"When a woman says she needs new shoes, what she really wants is a new job. When she says she needs a new house, she wants a new husband.
And when she says she wants a new car, she wants a new life."
Becky's New Car, with director Jake Brockmann, is exactly the kind of theatre that there isn't enough of. This piece is interactive and quick-witted, leaping from fourth wall breaks to rapid-fire dialogue. Underneath it runs a strong pulse; there is a deep sense of human conflict in its' core.
Step into Forge Theater, located in the Urban Harvest on 5th. This back room hardly seats four rows. Onstage is a simple office, living room, and balcony.

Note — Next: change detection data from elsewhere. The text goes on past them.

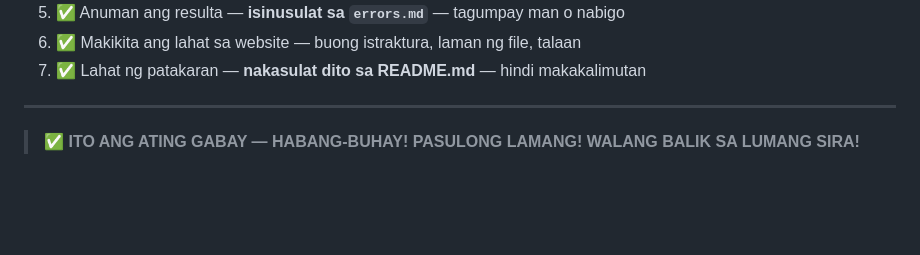
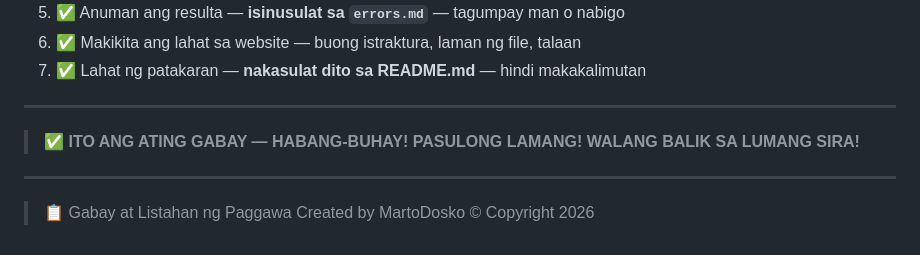
Before and after one commit to fbvlink2026-lab/apk-generator, a Markdown page: README.md, the part around the change. GitHub-like rendering; blank space fills up the shorter version.

Commit message:
✅ README: Itinama ang pangalan — MartoDosko

```diff
--- a/README.md
+++ b/README.md
@@ -94,3 +94,7 @@ apk-generator/
 ---
 
 > ✅ **ITO ANG ATING GABAY — HABANG-BUHAY! PASULONG LAMANG! WALANG BALIK SA LUMANG SIRA!**
+
+---
+> 📋 Gabay at Listahan ng Paggawa
+> Created by MartoDosko © Copyright 2026
```
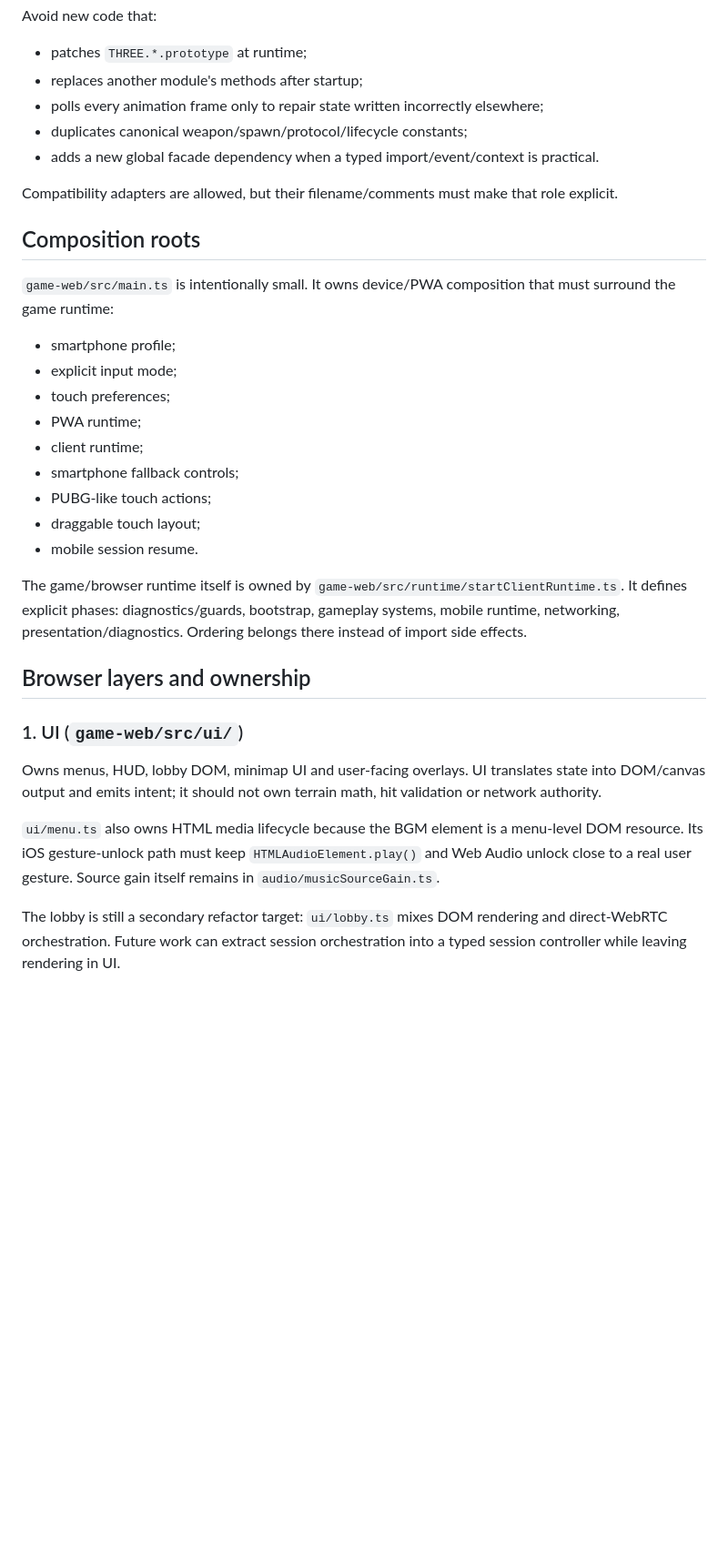
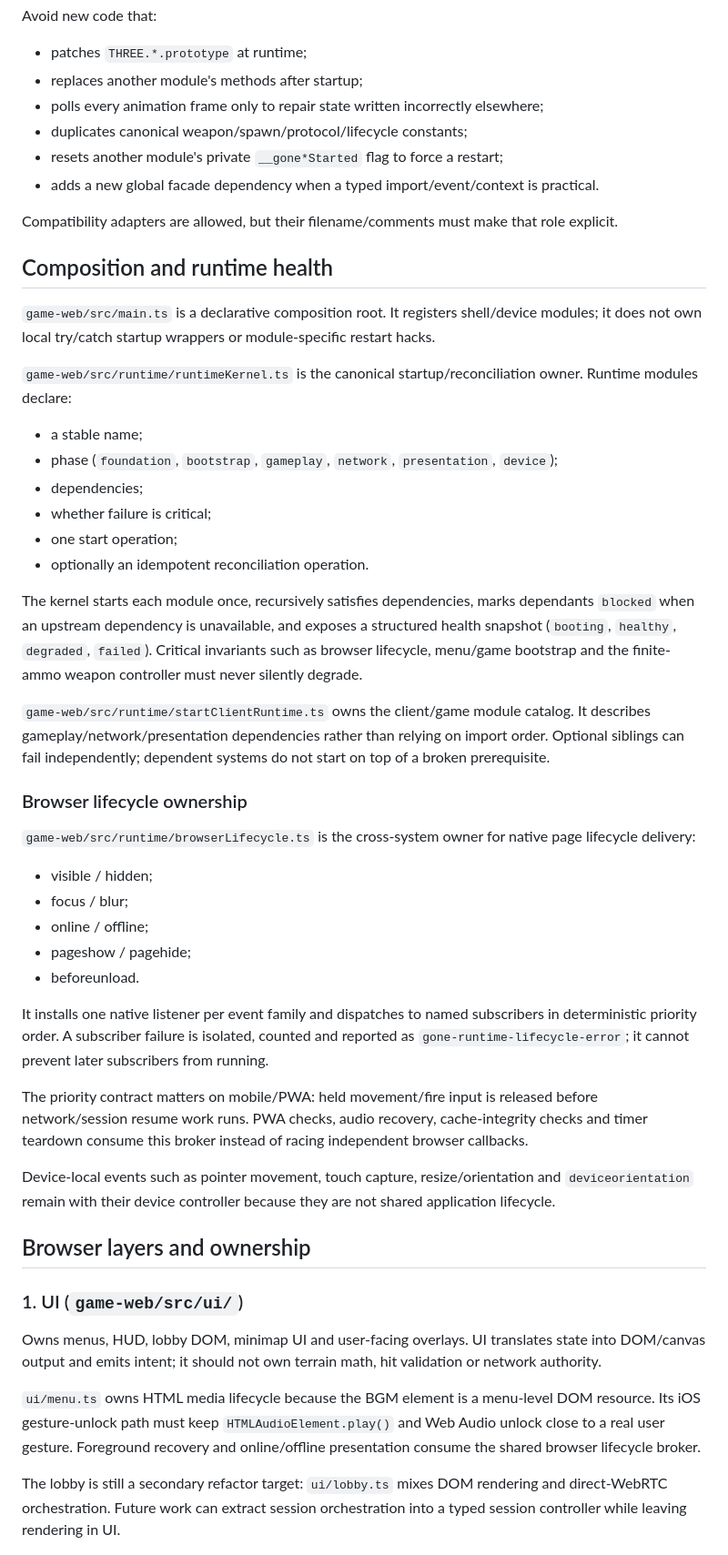
Before and after one commit to gernotfound/gone, a Markdown page: ARCHITECTURE.md, the part around one of its changes. Shown at 91% size. GitHub-like rendering; blank space fills up the shorter version.

Commit message:
Document runtime kernel and lifecycle ownership

```diff
--- a/ARCHITECTURE.md
+++ b/ARCHITECTURE.md
@@ -12,25 +12,43 @@ Avoid new code that:
 - replaces another module's methods after startup;
 - polls every animation frame only to repair state written incorrectly elsewhere;
 - duplicates canonical weapon/spawn/protocol/lifecycle constants;
+- resets another module's private `__gone*Started` flag to force a restart;
 - adds a new global facade dependency when a typed import/event/context is practical.
 
 Compatibility adapters are allowed, but their filename/comments must make that role explicit.
 
-## Composition roots
+## Composition and runtime health
 
-`game-web/src/main.ts` is intentionally small. It owns device/PWA composition that must surround the game runtime:
+`game-web/src/main.ts` is a declarative composition root. It registers shell/device modules; it does not own local try/catch startup wrappers or module-specific restart hacks.
 
-- smartphone profile;
-- explicit input mode;
-- touch preferences;
-- PWA runtime;
-- client runtime;
-- smartphone fallback controls;
-- PUBG-like touch actions;
-- draggable touch layout;
-- mobile session resume.
+`game-web/src/runtime/runtimeKernel.ts` is the canonical startup/reconciliation owner. Runtime modules declare:
 
-The game/browser runtime itself is owned by `game-web/src/runtime/startClientRuntime.ts`. It defines explicit phases: diagnostics/guards, bootstrap, gameplay systems, mobile runtime, networking, presentation/diagnostics. Ordering belongs there instead of import side effects.
+- a stable name;
+- phase (`foundation`, `bootstrap`, `gameplay`, `network`, `presentation`, `device`);
+- dependencies;
+- whether failure is critical;
+- one start operation;
+- optionally an idempotent reconciliation operation.
+
+The kernel starts each module once, recursively satisfies dependencies, marks dependants `blocked` when an upstream dependency is unavailable, and exposes a structured health snapshot (`booting`, `healthy`, `degraded`, `failed`). Critical invariants such as browser lifecycle, menu/game bootstrap and the finite-ammo weapon controller must never silently degrade.
+
+`game-web/src/runtime/startClientRuntime.ts` owns the client/game module catalog. It describes gameplay/network/presentation dependencies rather than relying on import order. Optional siblings can fail independently; dependent systems do not start on top of a broken prerequisite.
+
+### Browser lifecycle ownership
+
+`game-web/src/runtime/browserLifecycle.ts` is the cross-system owner for native page lifecycle delivery:
+
+- visible / hidden;
+- focus / blur;
+- online / offline;
+- pageshow / pagehide;
+- beforeunload.
+
+It installs one native listener per event family and dispatches to named subscribers in deterministic priority order. A subscriber failure is isolated, counted and reported as `gone-runtime-lifecycle-error`; it cannot prevent later subscribers from running.
+
+The priority contract matters on mobile/PWA: held movement/fire input is released before network/session resume work runs. PWA checks, audio recovery, cache-integrity checks and timer teardown consume this broker instead of racing independent browser callbacks.
+
+Device-local events such as pointer movement, touch capture, resize/orientation and `deviceorientation` remain with their device controller because they are not shared application lifecycle.
 
 ## Browser layers and ownership
 
@@ -38,7 +56,7 @@ The game/browser runtime itself is owned by `game-web/src/runtime/startClientRun
 
 Owns menus, HUD, lobby DOM, minimap UI and user-facing overlays. UI translates state into DOM/canvas output and emits intent; it should not own terrain math, hit validation or network authority.
 
-`ui/menu.ts` also owns HTML media lifecycle because the BGM element is a menu-level DOM resource. Its iOS gesture-unlock path must keep `HTMLAudioElement.play()` and Web Audio unlock close to a real user gesture. Source gain itself remains in `audio/musicSourceGain.ts`.
+`ui/menu.ts` owns HTML media lifecycle because the BGM element is a menu-level DOM resource. Its iOS gesture-unlock path must keep `HTMLAudioElement.play()` and Web Audio unlock close to a real user gesture. Foreground recovery and online/offline presentation consume the shared browser lifecycle broker.
 
 The lobby is still a secondary refactor target: `ui/lobby.ts` mixes DOM rendering and direct-WebRTC orchestration. Future work can extract session orchestration into a typed session controller while leaving rendering in UI.
 
```
Also changed, not shown: other parts of ARCHITECTURE.md (+43 -15 lines).
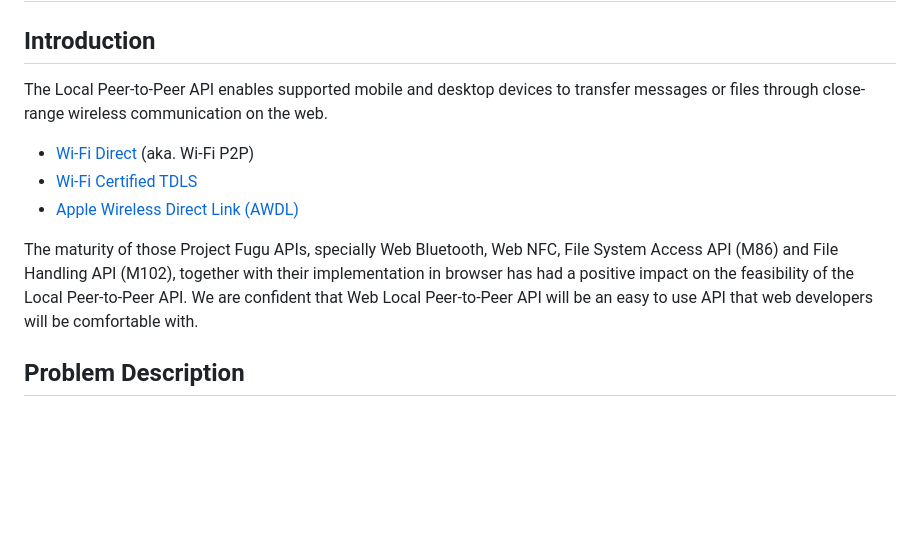
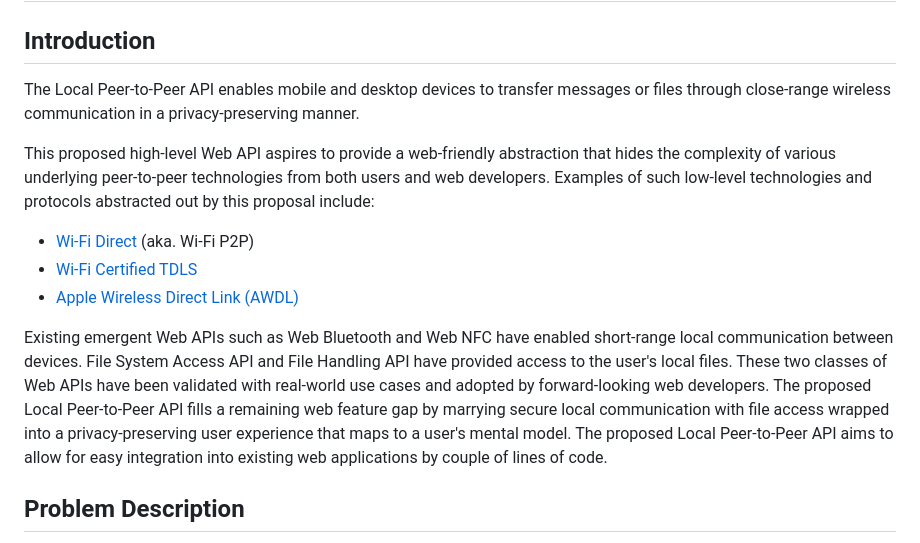
Before and after one commit to WICG/local-peer-to-peer, a Markdown page: EXPLAINER.md, the part around the change. GitHub-like rendering; blank space fills up the shorter version.

Commit message:
Update Introduction

```diff
--- a/EXPLAINER.md
+++ b/EXPLAINER.md
@@ -2,13 +2,15 @@
 
 ## Introduction
 
-The Local Peer-to-Peer API enables supported mobile and desktop devices to transfer messages or files through close-range wireless communication on the web.
+The Local Peer-to-Peer API enables mobile and desktop devices to transfer messages or files through close-range wireless communication in a privacy-preserving manner.
+
+This proposed high-level Web API aspires to provide a web-friendly abstraction that hides the complexity of various underlying peer-to-peer technologies from both users and web developers. Examples of such low-level technologies and protocols abstracted out by this proposal include:
 
 - [Wi-Fi Direct](https://www.wi-fi.org/discover-wi-fi/wi-fi-direct) (aka. Wi-Fi P2P)
 - [Wi-Fi Certified TDLS](https://www.wi-fi.org/news-events/newsroom/wi-fi-alliance-now-certifying-tunneled-direct-link-setup)
 - [Apple Wireless Direct Link (AWDL)](https://owlink.org/wiki/#what-is-apple-wireless-direct-link-awdl)
 
-The maturity of those Project Fugu APIs, specially Web Bluetooth, Web NFC, File System Access API (M86) and File Handling API (M102), together with their implementation in browser has had a positive impact on the feasibility of the Local Peer-to-Peer API. We are confident that Web Local Peer-to-Peer API will be an easy to use API that web developers will be comfortable with.
+Existing emergent Web APIs such as Web Bluetooth and Web NFC have enabled short-range local communication between devices. File System Access API and File Handling API have provided access to the user's local files. These two classes of Web APIs have been validated with real-world use cases and adopted by forward-looking web developers. The proposed Local Peer-to-Peer API fills a remaining web feature gap by marrying secure local communication with file access wrapped into a privacy-preserving user experience that maps to a user's mental model. The proposed Local Peer-to-Peer API aims to allow for easy integration into existing web applications by couple of lines of code.
 
 ## Problem Description
 
```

Don't let the humble venue fool you; the chaos to ensue between those four walls is one of the most meticulously crafted performances of 2018.
Amy Hansmann plays title role Becky with striking realism. As the first scenes begin, Becky is vacuuming and picking up after her family, and it genuinely feels as if you've stepped into the Foster family home with her.
Photos by Ross Zentner. Amy Hansmann as Becky Foster.
Hansmann's matter-of-fact deliveries draw out the nonchalant poetry in Dietz's writing. She brilliantly captures the multifaceted nature of a working mother. Becky's itching restlessness burns beneath her thick-skinned exterior, grown over time as the monotony of life has pushed her along. Hansmann shines as one of Milwaukee's best.
Amy Hansmann, Joe Krapf (Walter Flood), and Pam Scheferman (Ginger).
The other characters are each foils to the erratic Becky. Her husband, Joe (Robert W.C. Kennedy) brings the dry humor to her constant whirlwind. Jason Nykiel, as Becky's son Chris, is the freeloading grad student who is so different from the workaholic protagonist. Joe Krapf's Walter Flood, idealistic lover and widower, is quirky and gentle next to Becky's self-awareness. In total, the world revolves around Becky and her observations and experiences, but without the well-rounded cast, the show would lack the punch that makes it so powerful.
Amy Hansmann and Robert W.C. Kennedy.
Becky's New Car hits the gas pedal, and never lets up on its' breakneck pace. Brockmann's direction gives audiences just long enough to dwell in the humanity of the piece, before throwing you back into the rollicking comedy. This is definitely not one to be missed - Dietz's script on the small stage is involved and experiential, and this show is nothing less than an absolute necessity. Catch it before it drives away on November 10th!